“Wearing masks in public or any gatherings, including events with friends and extended families, is essential for slowing the spread of the virus,” stated Eden Health District Director Pam Russo. “While we are seeing signs of progress in California, Alameda County remains a Covid-19 'hot spot' in the Bay Area. Please wear a mask to protect yourself while protecting others.”
The public is welcome to download and print or share “Mask On” posters from the District’s website. Posters are available in English, Spanish and Chinese languages.

Posters may also be retrieved during business hours from the lobby of the Eden Health District office building located at 20400 Lake Chabot Road, Castro Valley. Posters for the City of Hayward are also available from the Hayward Chamber of Commerce located at 22561 Main Street, Hayward.
Public Education Covid-19 Flyers
Contra Costa County Health Services has recently published highly informative flyers addressing the risks of becoming infected in certain settings and activities.
Eden Area Food Pantries
We have posted information on food pantries and food services in the cities of Hayward and San Leandro and unincorporated Alameda County including Castro Valley and San Lorenzo. You can access the information here on our website. Alameda County has also released an interactive map listing food distributions and other social services. 
Your feedback is welcome. Please share the Bulletin.
The Eden Health District Board of Directors are Gordon Galvan, Chair, Mariellen Faria, Vice Chair, Roxann Lewis, Pam Russo and Thomas Lorentzen. The Chief Executive Officer is Mark Friedman.
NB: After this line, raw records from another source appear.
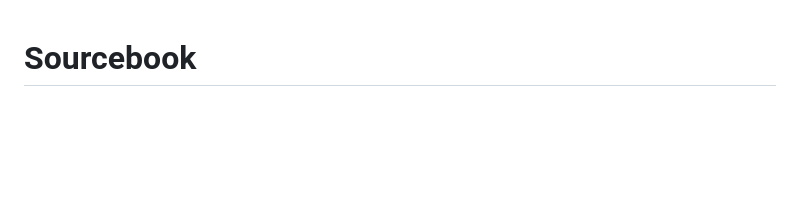
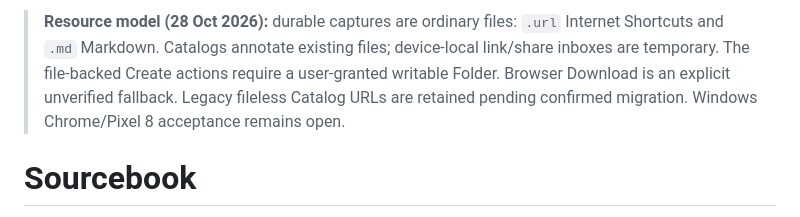
Before and after one commit to teodor-andonov/261025-2132_sourcebook, a Markdown page: README.md, the part around the change. GitHub-like rendering; blank space fills up the shorter version.

Commit message:
docs: make file-backed resource contract and M0 acceptance explicit

```diff
--- a/README.md
+++ b/README.md
@@ -1,3 +1,5 @@
+> **Resource model (28 Oct 2026):** durable captures are ordinary files: `.url` Internet Shortcuts and `.md` Markdown. Catalogs annotate existing files; device-local link/share inboxes are temporary. The file-backed Create actions require a user-granted writable Folder. Browser Download is an explicit unverified fallback. Legacy fileless Catalog URLs are retained pending confirmed migration. Windows Chrome/Pixel 8 acceptance remains open.
+
 # Sourcebook
 
 > **Current development focus — V0.0.39 filesystem-backed capture (28 October 2026).** Browser-first Folder Tabs, optional portable .sb Catalogs, nested stable-ID Tags, saved Views and safe Catalog recovery remain the foundation. The current candidate adds explicit HTTP(S) URL resources stored in Catalog JSON, imported from manual paste or selected device-local captured links, with Tags, notes and View search. Android incoming sharing is review-first and device-local until imported. **M0 Windows Chrome and Pixel 8 physical-device acceptance remains open**; Node CI and Pages publication are separate evidence. Screenshots remain manual-only. See [roadmap status](docs/ROADMAP_STATUS.md) and [development log](logs/development/261028-0531_portable-catalog-links.md).
```
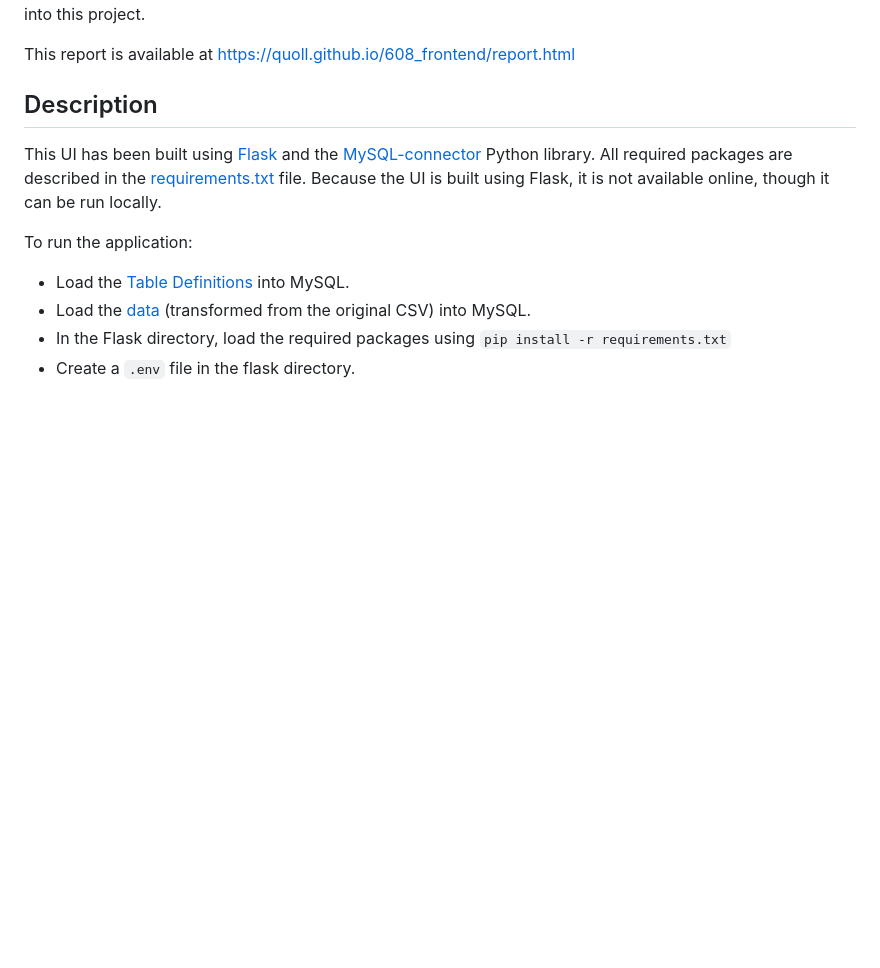
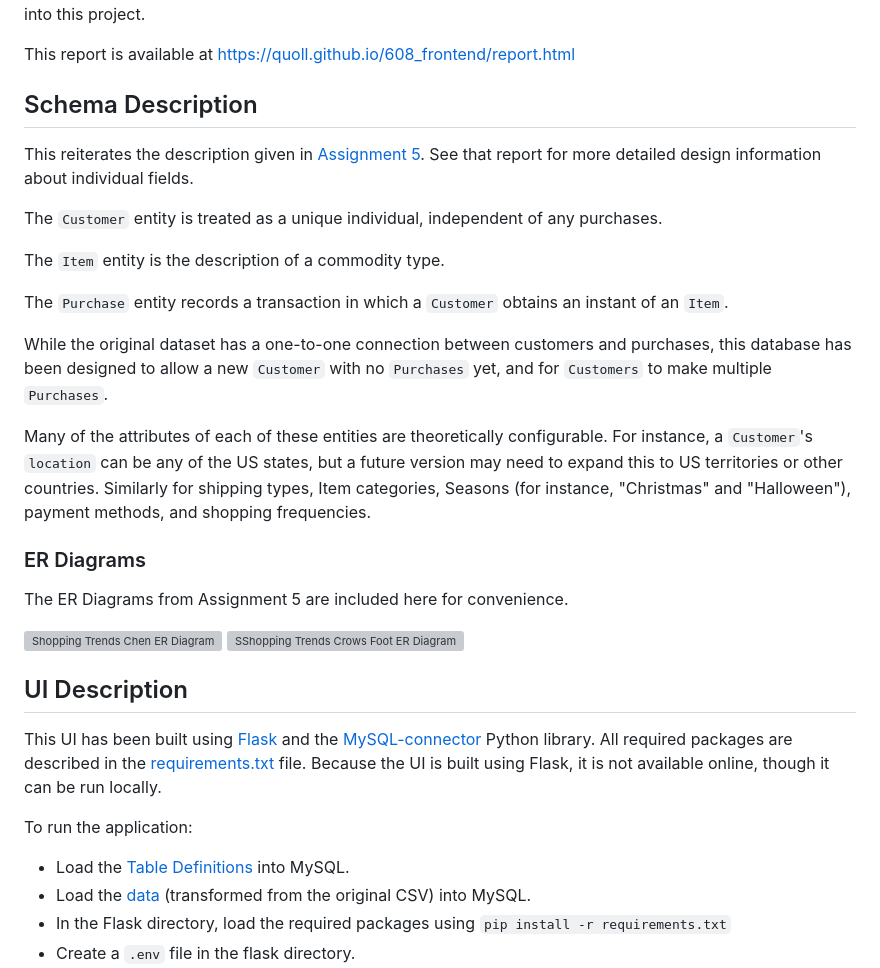
Before and after one commit to quoll/608_frontend, a Markdown page: README.md, the part around one of its changes. GitHub-like rendering; blank space fills up the shorter version; grey boxes are pictures that could not be loaded.

Commit message:
Updated to reflect report

```diff
--- a/README.md
+++ b/README.md
@@ -7,7 +7,28 @@ This project expands on using the contents of the [Shopping Trends](https://gith
 
 This report is available at [https://quoll.github.io/608_frontend/report.html](https://quoll.github.io/608_frontend/report.html)
 
-## Description
+## Schema Description
+
+This reiterates the description given in [Assignment 5](https://quoll.github.io/608_SQL/report.html). See that report for more detailed design information about individual fields.
+
+The `Customer` entity is treated as a unique individual, independent of any purchases.
+
+The `Item` entity is the description of a commodity type.
+
+The `Purchase` entity records a transaction in which a `Customer` obtains an instant of an `Item`.
+
+While the original dataset has a one-to-one connection between customers and purchases, this database has been designed to allow a new `Customer` with no `Purchases` yet, and for `Customers` to make multiple `Purchases`.
+
+Many of the attributes of each of these entities are theoretically configurable. For instance, a `Customer`'s `location` can be any of the US states, but a future version may need to expand this to US territories or other countries. Similarly for shipping types, Item categories, Seasons (for instance, "Christmas" and "Halloween"), payment methods, and shopping frequencies.
+
+### ER Diagrams
+The ER Diagrams from Assignment 5 are included here for convenience.
+
+<img src="https://quoll.github.io/608_SQL/diagrams/shopping_trends_chen.png" alt="Shopping Trends Chen ER Diagram" width="60%">
+
+<img src="https://quoll.github.io/608_SQL/diagrams/shopping_trends.png" alt="SShopping Trends Crows Foot ER Diagram" width="60%">
+
+## UI Description
 
 This UI has been built using [Flask](https://flask.palletsprojects.com/) and the [MySQL-connector](https://dev.mysql.com/doc/connector-python/en/) Python library. All required packages are described in the [requirements.txt](https://github.com/quoll/608_frontend/blob/main/flask/requirements.txt) file. Because the UI is built using Flask, it is not available online, though it can be run locally.
 
```
Also changed, not shown: other parts of README.md (+22 -0 lines).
The Eden Health District is committed to ensuring that policy makers and community members receive accurate and timely information to help make the best policy and personal choices to meet and overcome the challenges posed by the Covid-19 pandemic.

Each bulletin includes a summary of the top health, Bay Area, California, national, education and international news on the pandemic plus links to a diverse range of commentary and analysis. We publish the Bulletin on Mondays, Wednesdays and Fridays, unless the day fall on a public holiday.

Please share our bulletin with your contacts. Please click here to subscribe.

We welcome your feedback on our bulletin. Please contact editor Stephen Cassidy.